## TASK DESCRIPTION
Below is a block of records; please copy all of them exactly.

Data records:
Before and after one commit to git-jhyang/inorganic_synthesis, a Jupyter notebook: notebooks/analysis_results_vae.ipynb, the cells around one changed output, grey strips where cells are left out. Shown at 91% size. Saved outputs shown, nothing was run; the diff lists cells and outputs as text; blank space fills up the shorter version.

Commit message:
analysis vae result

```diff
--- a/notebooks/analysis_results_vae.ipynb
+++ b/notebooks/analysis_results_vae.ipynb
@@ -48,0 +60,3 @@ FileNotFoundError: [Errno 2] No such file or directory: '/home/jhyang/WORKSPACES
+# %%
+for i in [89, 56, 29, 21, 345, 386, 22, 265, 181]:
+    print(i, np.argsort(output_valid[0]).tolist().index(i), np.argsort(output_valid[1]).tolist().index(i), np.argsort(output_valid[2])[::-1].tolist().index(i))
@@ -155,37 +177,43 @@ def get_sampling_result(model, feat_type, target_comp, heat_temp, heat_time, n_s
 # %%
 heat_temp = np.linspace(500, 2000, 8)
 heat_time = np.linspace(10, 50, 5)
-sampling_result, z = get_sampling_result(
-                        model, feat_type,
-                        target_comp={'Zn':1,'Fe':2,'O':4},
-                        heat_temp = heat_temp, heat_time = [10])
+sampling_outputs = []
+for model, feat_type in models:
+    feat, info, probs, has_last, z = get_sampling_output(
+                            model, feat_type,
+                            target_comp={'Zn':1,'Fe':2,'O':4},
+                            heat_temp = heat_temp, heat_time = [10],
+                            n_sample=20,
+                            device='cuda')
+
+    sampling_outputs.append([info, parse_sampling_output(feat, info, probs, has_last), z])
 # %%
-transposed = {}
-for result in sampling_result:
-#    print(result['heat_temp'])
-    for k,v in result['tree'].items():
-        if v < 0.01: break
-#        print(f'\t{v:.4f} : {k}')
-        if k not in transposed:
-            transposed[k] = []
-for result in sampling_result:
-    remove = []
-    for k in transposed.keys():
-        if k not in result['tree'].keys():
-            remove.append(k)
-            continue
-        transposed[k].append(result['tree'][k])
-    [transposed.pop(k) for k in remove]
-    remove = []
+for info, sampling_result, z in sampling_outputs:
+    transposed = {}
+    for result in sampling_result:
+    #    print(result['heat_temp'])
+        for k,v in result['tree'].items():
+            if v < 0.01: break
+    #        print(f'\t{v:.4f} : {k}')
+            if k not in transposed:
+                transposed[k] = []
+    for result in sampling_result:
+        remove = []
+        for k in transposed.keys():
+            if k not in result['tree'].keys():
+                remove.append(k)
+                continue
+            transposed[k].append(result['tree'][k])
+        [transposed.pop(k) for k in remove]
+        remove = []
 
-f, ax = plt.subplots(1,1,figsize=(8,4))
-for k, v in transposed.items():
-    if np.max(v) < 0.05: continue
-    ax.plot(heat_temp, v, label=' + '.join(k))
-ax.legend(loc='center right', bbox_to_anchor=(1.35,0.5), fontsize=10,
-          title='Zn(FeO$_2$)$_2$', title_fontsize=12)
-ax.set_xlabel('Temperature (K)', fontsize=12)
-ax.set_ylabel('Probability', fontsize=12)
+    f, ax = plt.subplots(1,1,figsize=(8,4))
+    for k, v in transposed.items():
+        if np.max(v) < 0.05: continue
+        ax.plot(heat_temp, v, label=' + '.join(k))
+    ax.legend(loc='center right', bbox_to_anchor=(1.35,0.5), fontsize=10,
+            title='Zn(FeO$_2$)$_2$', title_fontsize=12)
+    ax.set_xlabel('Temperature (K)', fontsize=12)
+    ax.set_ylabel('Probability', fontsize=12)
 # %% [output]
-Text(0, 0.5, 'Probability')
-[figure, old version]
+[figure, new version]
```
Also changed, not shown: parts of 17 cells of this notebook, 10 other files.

## OUTPUT FOR THIS EXERCISE
Before and after one commit to git-jhyang/inorganic_synthesis, a Jupyter notebook: notebooks/analysis_results_vae.ipynb, the cells around one changed output, grey strips where cells are left out. Shown at 91% size. Saved outputs shown, nothing was run; the diff lists cells and outputs as text; blank space fills up the shorter version.

Commit message:
analysis vae result

```diff
--- a/notebooks/analysis_results_vae.ipynb
+++ b/notebooks/analysis_results_vae.ipynb
@@ -48,0 +60,3 @@ FileNotFoundError: [Errno 2] No such file or directory: '/home/jhyang/WORKSPACES
+# %%
+for i in [89, 56, 29, 21, 345, 386, 22, 265, 181]:
+    print(i, np.argsort(output_valid[0]).tolist().index(i), np.argsort(output_valid[1]).tolist().index(i), np.argsort(output_valid[2])[::-1].tolist().index(i))
@@ -155,37 +177,43 @@ def get_sampling_result(model, feat_type, target_comp, heat_temp, heat_time, n_s
 # %%
 heat_temp = np.linspace(500, 2000, 8)
 heat_time = np.linspace(10, 50, 5)
-sampling_result, z = get_sampling_result(
-                        model, feat_type,
-                        target_comp={'Zn':1,'Fe':2,'O':4},
-                        heat_temp = heat_temp, heat_time = [10])
+sampling_outputs = []
+for model, feat_type in models:
+    feat, info, probs, has_last, z = get_sampling_output(
+                            model, feat_type,
+                            target_comp={'Zn':1,'Fe':2,'O':4},
+                            heat_temp = heat_temp, heat_time = [10],
+                            n_sample=20,
+                            device='cuda')
+
+    sampling_outputs.append([info, parse_sampling_output(feat, info, probs, has_last), z])
 # %%
-transposed = {}
-for result in sampling_result:
-#    print(result['heat_temp'])
-    for k,v in result['tree'].items():
-        if v < 0.01: break
-#        print(f'\t{v:.4f} : {k}')
-        if k not in transposed:
-            transposed[k] = []
-for result in sampling_result:
-    remove = []
-    for k in transposed.keys():
-        if k not in result['tree'].keys():
-            remove.append(k)
-            continue
-        transposed[k].append(result['tree'][k])
-    [transposed.pop(k) for k in remove]
-    remove = []
+for info, sampling_result, z in sampling_outputs:
+    transposed = {}
+    for result in sampling_result:
+    #    print(result['heat_temp'])
+        for k,v in result['tree'].items():
+            if v < 0.01: break
+    #        print(f'\t{v:.4f} : {k}')
+            if k not in transposed:
+                transposed[k] = []
+    for result in sampling_result:
+        remove = []
+        for k in transposed.keys():
+            if k not in result['tree'].keys():
+                remove.append(k)
+                continue
+            transposed[k].append(result['tree'][k])
+        [transposed.pop(k) for k in remove]
+        remove = []
 
-f, ax = plt.subplots(1,1,figsize=(8,4))
-for k, v in transposed.items():
-    if np.max(v) < 0.05: continue
-    ax.plot(heat_temp, v, label=' + '.join(k))
-ax.legend(loc='center right', bbox_to_anchor=(1.35,0.5), fontsize=10,
-          title='Zn(FeO$_2$)$_2$', title_fontsize=12)
-ax.set_xlabel('Temperature (K)', fontsize=12)
-ax.set_ylabel('Probability', fontsize=12)
+    f, ax = plt.subplots(1,1,figsize=(8,4))
+    for k, v in transposed.items():
+        if np.max(v) < 0.05: continue
+        ax.plot(heat_temp, v, label=' + '.join(k))
+    ax.legend(loc='center right', bbox_to_anchor=(1.35,0.5), fontsize=10,
+            title='Zn(FeO$_2$)$_2$', title_fontsize=12)
+    ax.set_xlabel('Temperature (K)', fontsize=12)
+    ax.set_ylabel('Probability', fontsize=12)
 # %% [output]
-Text(0, 0.5, 'Probability')
-[figure, old version]
+[figure, new version]
```
Also changed, not shown: parts of 17 cells of this notebook, 10 other files.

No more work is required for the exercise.